State health officials say an investigation reveals that two wards at Maui Memorial with the highest concentration of infection included the Pediatric Telemetry Ward and the Skilled Nursing Facility.
The petition states that the leaders “continue to implement abusive and dangerous policies, putting both healthcare staff and the Maui community at risk,” during the COVID-19 crisis. The petition also claims “lack of transparency,” late response to workers who wanted to wear PPE that they bought on their own, and “fear of retaliation” among workers.
The petition specifically calls for the resignations of four hospital executives. By 12:43 p.m. on Monday, the petition at change.org had garnered 4,234 signatures toward a goal of 5,000.
In an open letter to hospital employees and physicians on Friday, Maui Health CEO Michael Rembis continued to say that the safety of caregivers was a “first priority.” He had planned to institute a town hall call-in for employees at different times this week to get feedback and hear concerns.
A separate petition, also started two days ago, criticizes the Mayor for roving roadblocks conducted over the weekend in which police and National Guard personnel worked together to enforce stay-at-home orders.
The petition claims the action put commuters at risk and undermined civil liberties and constitutional rights. That petition had 671 signatures by mid-day today.
Mayor Victorino addressed the concerns during a morning radio interview today. He said the curfew and roving checkpoints are to get people aware and be mindful of what’s going on. “Don’t be out there unless you have to be. It’s not to inconvenience. It’s not there to take away your liberty or your constitutional rights and the liberty that you enjoy in America. It’s really for the welfare, safety and health of all of you,” he said.

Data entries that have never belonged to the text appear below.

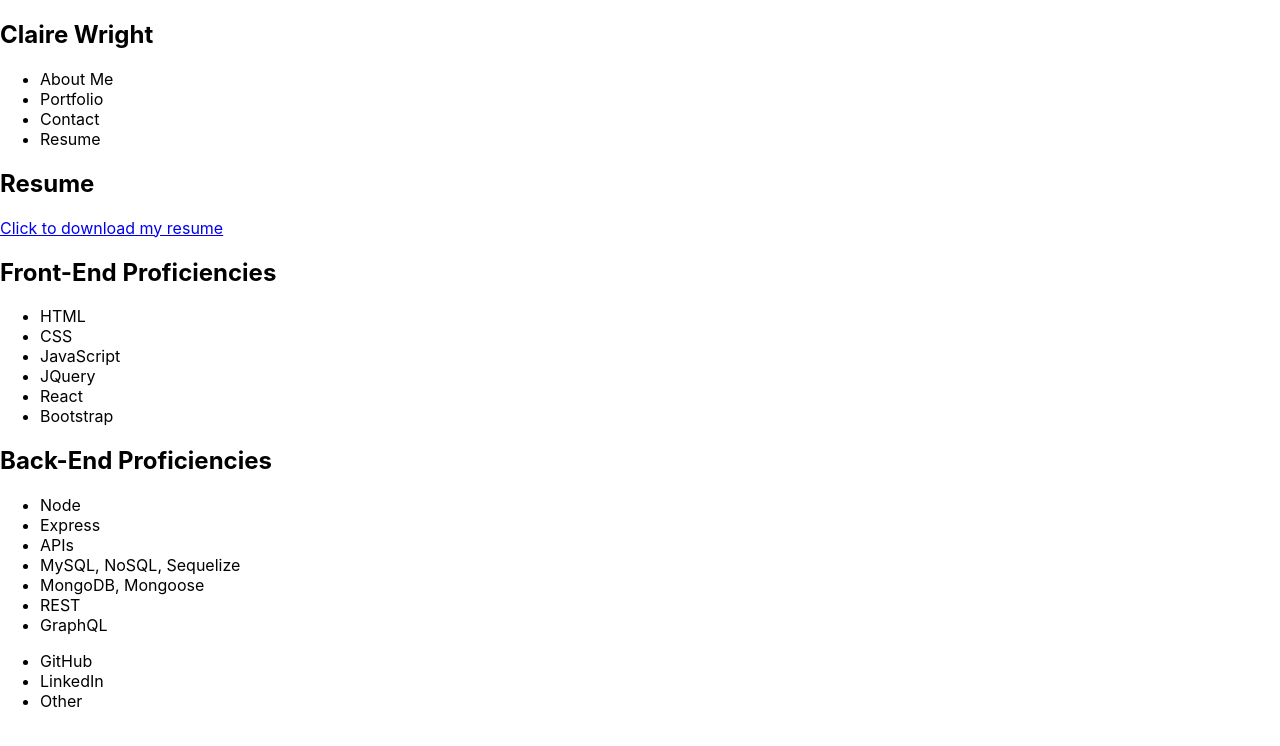
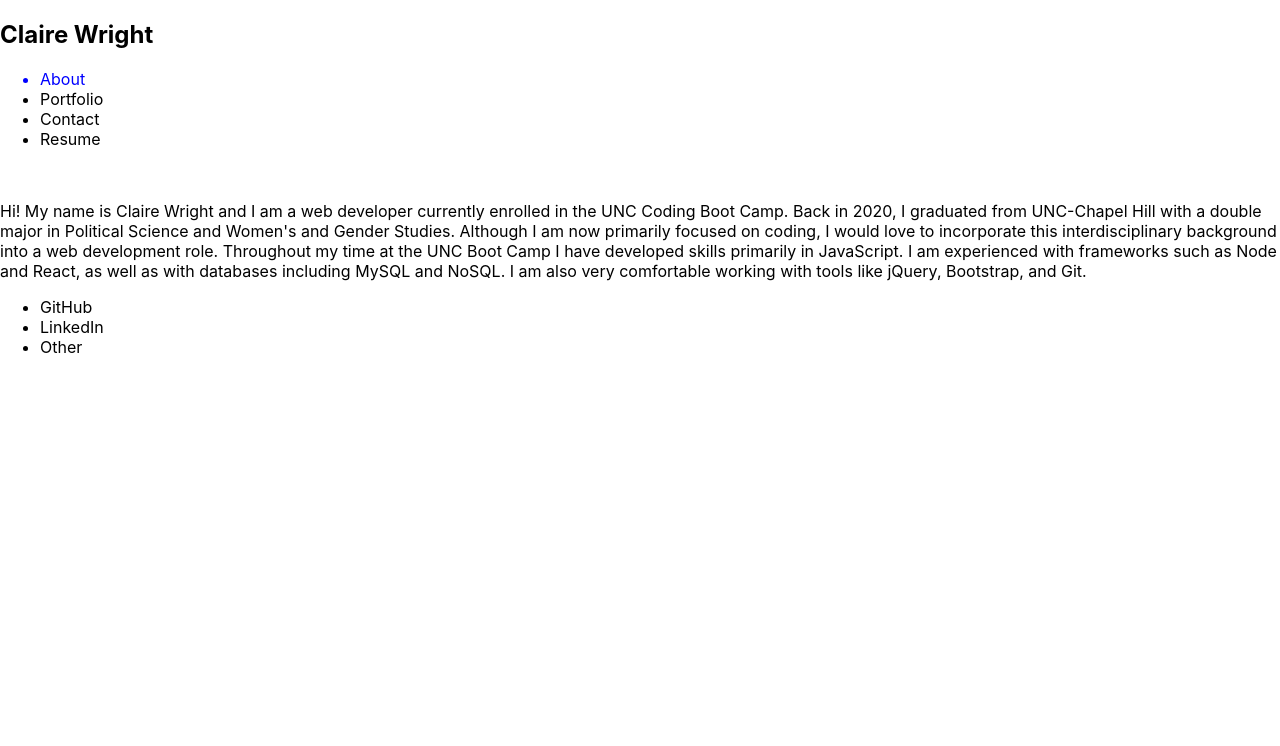
Before and after one commit to cewright98/cewright-react-portfolio, a React (Create React App) app: page / in a window 1280 px wide. Shown: the top 746 px of the page. Built offline with nearby package versions, Linux system fonts and the light colour scheme.

Commit message:
added useState functionality to conditionally render components and highlight current section

```diff
--- a/src/App.js
+++ b/src/App.js
@@ -1,17 +1,48 @@
 import About from './components/About';
-import Conact from './components/Contact';
+import Contact from './components/Contact';
 import Portfolio from './components/Portfolio';
 import Resume from './components/Resume';
 import Footer from './components/Footer';
 import Header from './components/Header';
+import { useState } from 'react';
 
 function App() {
+  const [navOptions] = useState(['About', 'Portfolio', 'Contact', 'Resume']);
+
+  // set default navigation selection to the About Me section
+  const [currentNav, setCurrentNav] = useState(navOptions[0]);
+
+  function renderCurrentNav() {
+    switch (currentNav) {
+      case 'About':
+        return (
+          <About></About>
+        );
+      case 'Portfolio':
+        return (
+          <Portfolio></Portfolio>
+        );
+      case 'Contact':
+        return (
+          <Contact></Contact>
+        );
+      case 'Resume':
+        return (
+          <Resume></Resume>
+        );
+    }
+  };
+
   return (
     <div>
-      <Header></Header>
+      <Header
+        navOptions={navOptions}
+        currentNav={currentNav}
+        setCurrentNav={setCurrentNav}
+      ></Header>
       <main>
         {/* conditionally render components here */}
-        <Resume></Resume>
+        {renderCurrentNav()}
       </main>
       <Footer></Footer>
     </div>
--- a/src/components/Header.js
+++ b/src/components/Header.js
@@ -1,13 +1,33 @@
-function Header() {
+import React from "react";
+
+function Header(props) {
+  const {
+    navOptions = [],
+    currentNav,
+    setCurrentNav
+  } = props;
+
+  console.log(navOptions);
+
   // return JSX for my name and nav links
   return (
     <section>
       <h1>Claire Wright</h1>
       <ul>
-        <li>About Me</li>
-        <li>Portfolio</li>
-        <li>Contact</li>
-        <li>Resume</li>
+        {navOptions.map((option) => (
+          <li
+            className={`${currentNav === option && 'navActive'}`}
+            key={option}
+          >
+            <span
+              onClick={() => {
+                setCurrentNav(option);
+              }}
+            >
+              {option}
+            </span>
+          </li>
+        ))}
       </ul>
     </section>
   )
--- a/src/index.css
+++ b/src/index.css
@@ -11,3 +11,7 @@ code {
   font-family: source-code-pro, Menlo, Monaco, Consolas, 'Courier New',
     monospace;
 }
+
+.navActive {
+  color: blue;
+}
```
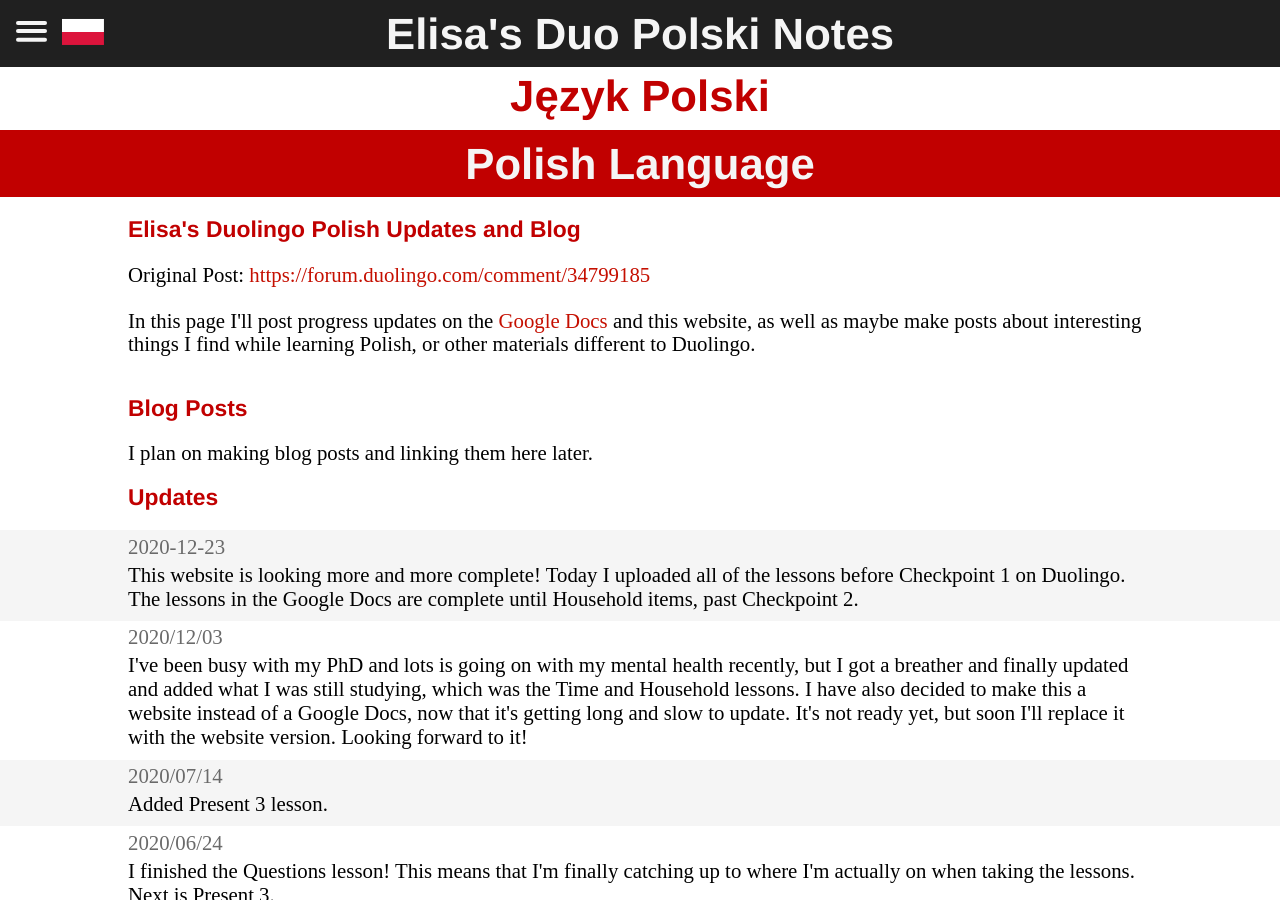
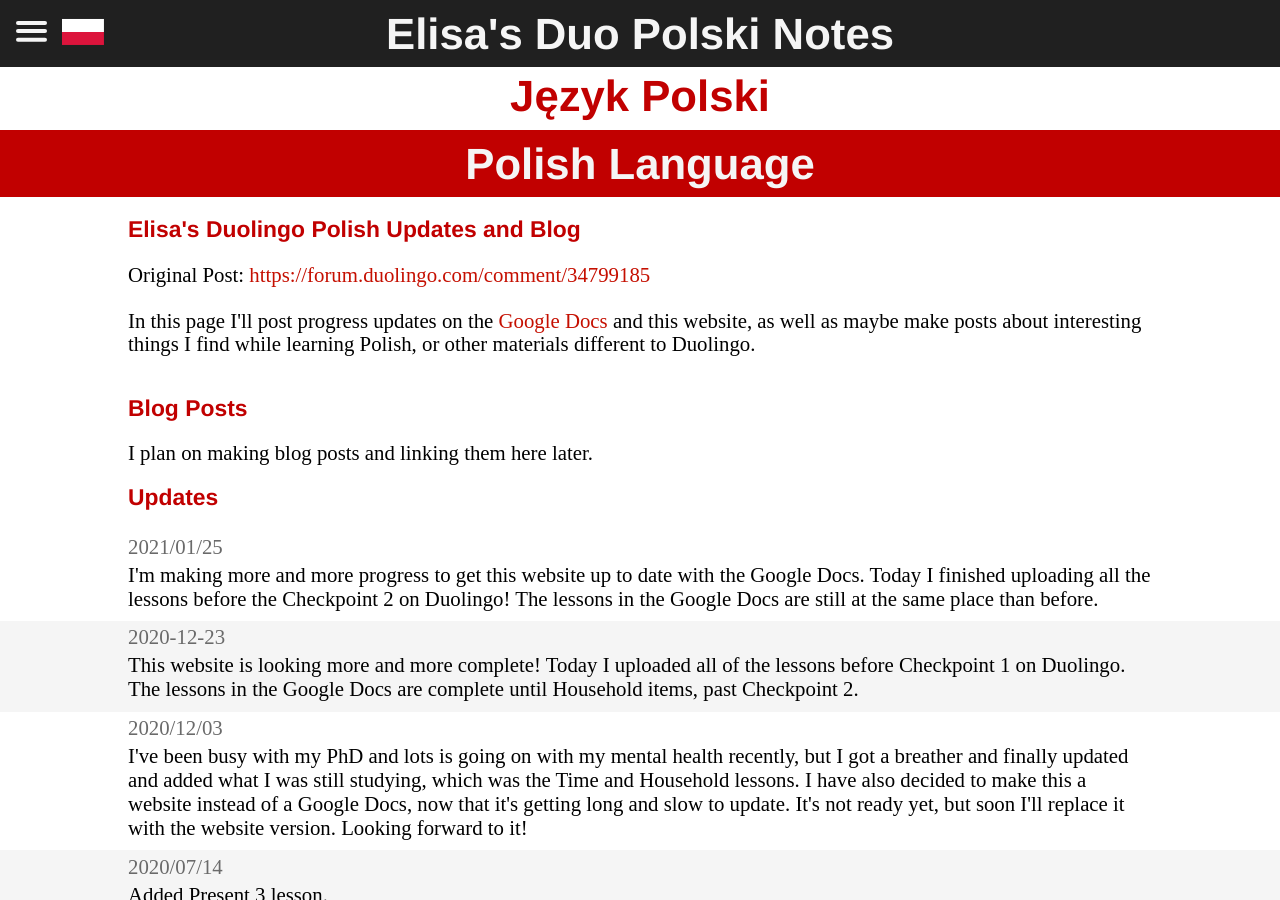
Before and after one commit to elisa-duo-polski/elisa-duo-polski.github.io, a Jekyll site: the page built from blog/index.html, in a window 1280 px wide and 900 px high. Built offline with Jekyll 4.4.1, drawn with Linux system fonts in a browser that asks for light colours.

Commit message:
blog update check1 finished

```diff
--- a/blog/index.html
+++ b/blog/index.html
@@ -31,6 +31,15 @@
     <div class="emphasis-white">
 
         <h2> Updates </h2>
+
+        <div class="regular">
+            <span class="blog-date">
+                2021/01/25
+            </span>
+            <span class="blog-entry">
+                I'm making more and more progress to get this website up to date with the Google Docs. Today I finished uploading all the lessons before the Checkpoint 2 on Duolingo! The lessons in the Google Docs are still at the same place than before.
+            </span>
+        </div>
 
         <div class="regular-off-white">
             <span class="blog-date">
```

At the state level the Chamber of Commerce Hawaiʻi sent Governor David Ige a petition signed by 813 Hawaiʻi business leaders to urge state leaders to take further action to assist Hawaiʻi businesses impacted by the Coronavirus pandemic.
The petition strengthens efforts led by the Chamber to urge state action including deferment of GET collection and other measures to help businesses survive extended interruptions and closures. Many business leaders indicated that federal assistance will not go far enough to stabilize and sustain their businesses until they can reopen.
“The overwhelming response to this petition is a clear indicator that more needs to be done to support local businesses during this difficult time,” Sherry Menor-McNamara, President & CEO, Chamber of Commerce Hawaii said. “All levels of government must be responsible for supporting our local businesses—we need more aggressive statewide efforts. The stabilization measures we are requesting now will allow all businesses to survive long enough to reopen and contribute to long-term recovery efforts.”
At least nine states, including New York, Florida, Colorado and Maryland, have all provided some type of relief to businesses regarding sales tax collection. These states have either pushed back the deadline for collection, or have removed penalties for late payments.
The Chamber wrote to Governor Ige on March 25 to urge him to suspend GET and tax collection, and on March 20 to call for several actions, including expedited expansion of testing and testing sites, limited rent and mortgage relief by government, loan forgiveness programs and pausing any government debt payments.